guigus
 
  1  
Reply Tue 21 Sep, 2010 04:37 am
@Owen phil,
Owen phil wrote:
x/y =df (the z: x = y*z).

0/0 = (the z: 0 = 0*z).

But, 0 = 0*z is true for all z. That is, 0/0 is not unique, therefore 0/0 does not exist...even though it is defined.

Similarly, 1/0 does not exist because there is no z such that 1 = 0*z.
1/0 = (the z: 1 = 0*z).

x/0 does not exist for all x.


Actually, the word mathematicians use for zero divided by zero is "indeterminate." The word "undefined" is used for any other number divided by zero -- for instance, one divided by zero. The word "undefined" means you cannot even conceive of something, while "indeterminate" means it can be anything. The division of zero by zero is different from any other division by zero, since:

1) No number multiplied by zero equals a number that is different from zero (undefined).
2) Any number multiplied by zero equals a number that is identical to zero (indeterminate).

So the correct word for zero divided by zero is not "undefined," but rather "indeterminate." Then, you could say that the quotient of one divided by zero does not exist, but you cannot say the same of the quotient of zero divided by zero -- the problem of zero divided by zero is not a problem of nonexistence, but rather that of an overwhelming existence -- the quotient of zero divided by zero exists: it is 1, 5, 96, or any other number.
0 Replies
 
 

Related Topics

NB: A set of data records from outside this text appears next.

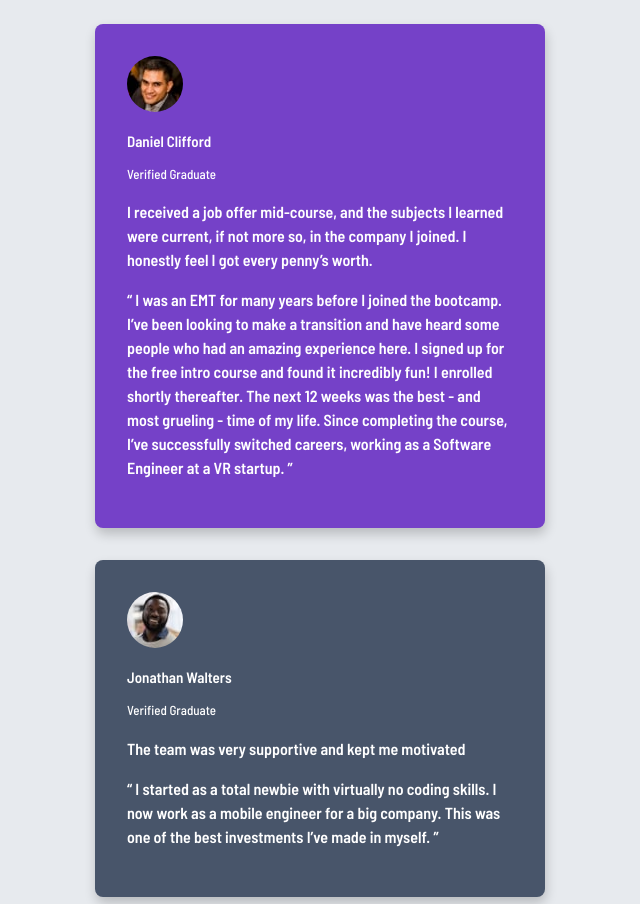
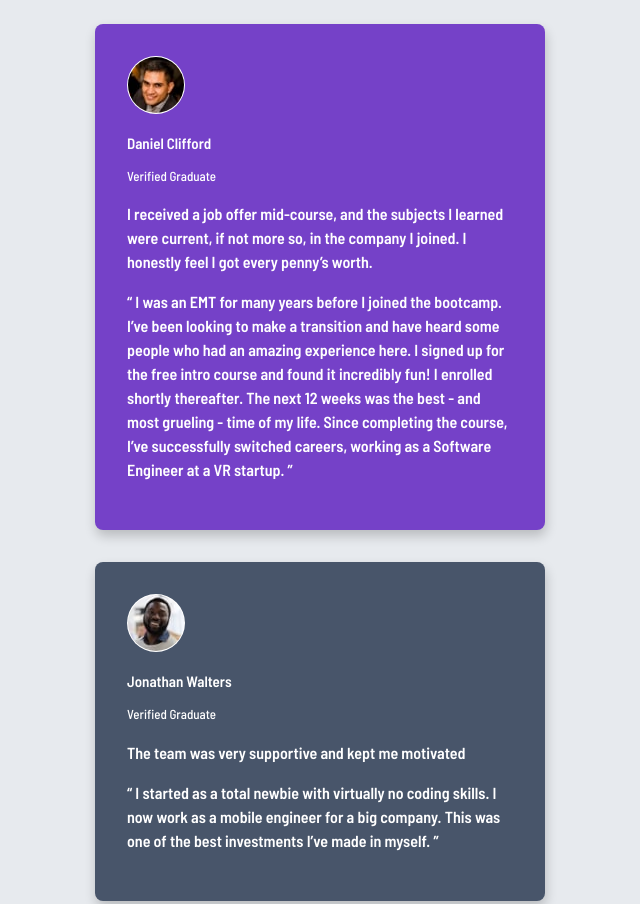
Before and after one commit to MauroGiuby/Testimonials-grid-section, a plain HTML site: page index.html in a window 1280 px wide. Shown: the top 904 px of the page, without its empty margins (320-960 px from the left). Drawn offline with Linux system fonts and the light colour scheme.

Commit message:
Update style.css

```diff
--- a/style.css
+++ b/style.css
@@ -62,6 +62,8 @@ p {
 
 img {
   border-radius: 2rem;
+  padding: 1px;
+  background-color: var(--white);
 }
 
 /* ---main--- */
```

How can we be sure? - Discussion by Raishu-tensho
Proof of nonexistence of free will - Discussion by litewave
Destroy My Belief System, Please! - Discussion by Thomas
Star Wars in Philosophy. - Discussion by Logicus
Existence of Everything. - Discussion by Logicus
Is it better to be feared or loved? - Discussion by Black King
Paradigm shifts - Question by Cyracuz
 
  1. Forums
  2. » Dividing Zero By Zero
Copyright © 2024 MadLab, LLC :: Terms of Service :: Privacy Policy :: Page generated in 0.03 seconds on 03/03/2024 at 01:44:45